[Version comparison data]

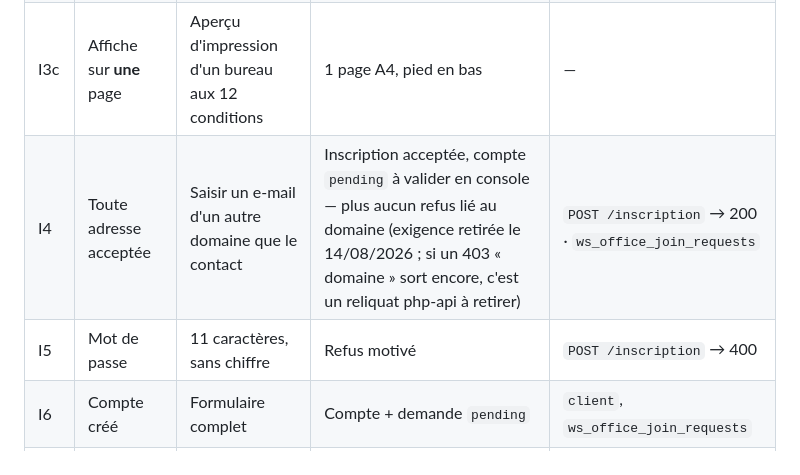
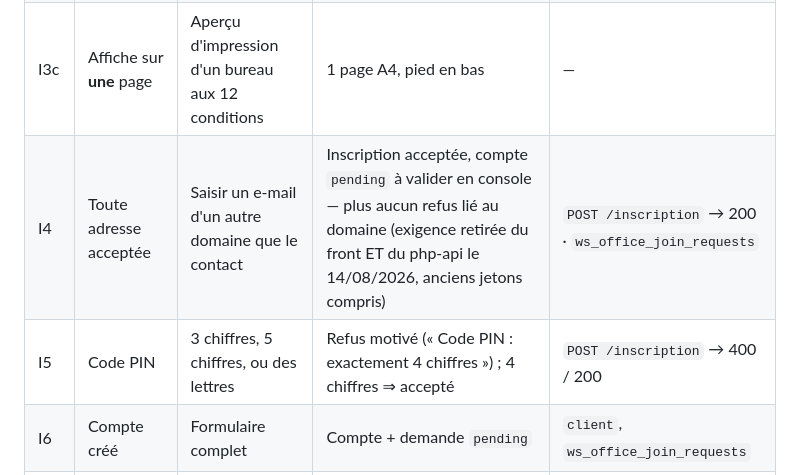
Before and after one commit to samsam2703MFC/back_office_ws_franchisee, a Markdown page: docs/AUDIT_ET_PROTOCOLE.md, the part around the change. GitHub-like rendering.

Commit message:
Les protocoles d'audit suivent le php-api : PIN 4 chiffres, domaine soldé
Le php-api (branche claude/pin-inscription-4-chiffres du dépôt WebShop)
remplace le mot de passe de 12 caractères par un code PIN à 4 chiffres à
l'inscription par lien, et retire l'exigence de domaine jusque dans
l'émission des jetons. I5 teste désormais le PIN ; I4/I9 perdent leur
mention « reliquat php-api à retirer » — il est retiré.

Co-Authored-By: Claude Fable 5 <noreply@anthropic.com>
Claude-Session: https://claude.ai/code/session_01QSkrMtRoqXyWfPXELq9xmD

```diff
--- a/docs/AUDIT_ET_PROTOCOLE.md
+++ b/docs/AUDIT_ET_PROTOCOLE.md
@@ -360,8 +360,8 @@ en-têtes de cache que récemment).
 | I3 | QR imprimé | Ouvrir l'affiche, « Imprimer », scanner à 60 cm | Lecture immédiate | — |
 | I3b | Affiche à la charte | Sur la page ouverte : Gotham (pas Helvetica), bandeau bordeaux, logo | `GET /franchisee/office-invite-poster` |
 | I3c | Affiche sur **une** page | Aperçu d'impression d'un bureau aux 12 conditions | 1 page A4, pied en bas | — |
-| I4 | Toute adresse acceptée | Saisir un e-mail d'un autre domaine que le contact | Inscription acceptée, compte `pending` à valider en console — plus aucun refus lié au domaine (exigence retirée le 14/08/2026 ; si un 403 « domaine » sort encore, c'est un reliquat php-api à retirer) | `POST /inscription` → 200 · `ws_office_join_requests` |
-| I5 | Mot de passe | 11 caractères, sans chiffre | Refus motivé | `POST /inscription` → 400 |
+| I4 | Toute adresse acceptée | Saisir un e-mail d'un autre domaine que le contact | Inscription acceptée, compte `pending` à valider en console — plus aucun refus lié au domaine (exigence retirée du front ET du php-api le 14/08/2026, anciens jetons compris) | `POST /inscription` → 200 · `ws_office_join_requests` |
+| I5 | Code PIN | 3 chiffres, 5 chiffres, ou des lettres | Refus motivé (« Code PIN : exactement 4 chiffres ») ; 4 chiffres ⇒ accepté | `POST /inscription` → 400 / 200 |
 | I6 | Compte créé | Formulaire complet | Compte + demande `pending` | `client`, `ws_office_join_requests` |
 | I7 | Non rattaché | Se connecter aussitôt | Click & collect ouvert, livraison bureau fermée **avec motif** | `client.office_id` NULL |
 | I8 | E-mail déjà pris | Rejouer le même e-mail | Message + « Se connecter » | 409 `exists:true` |
```
Also changed, not shown: docs/PRE_DEPLOY_LIVE.md (+1 -1 lines).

◆ Your task ◆
List every line above containing the word "valider".

◆ Final answer ◆
-| I4 | Toute adresse acceptée | Saisir un e-mail d'un autre domaine que le contact | Inscription acceptée, compte `pending` à valider en console — plus aucun refus lié au domaine (exigence retirée le 14/08/2026 ; si un 403 « domaine » sort encore, c'est un reliquat php-api à retirer) | `POST /inscription` → 200 · `ws_office_join_requests` |
+| I4 | Toute adresse acceptée | Saisir un e-mail d'un autre domaine que le contact | Inscription acceptée, compte `pending` à valider en console — plus aucun refus lié au domaine (exigence retirée du front ET du php-api le 14/08/2026, anciens jetons compris) | `POST /inscription` → 200 · `ws_office_join_requests` |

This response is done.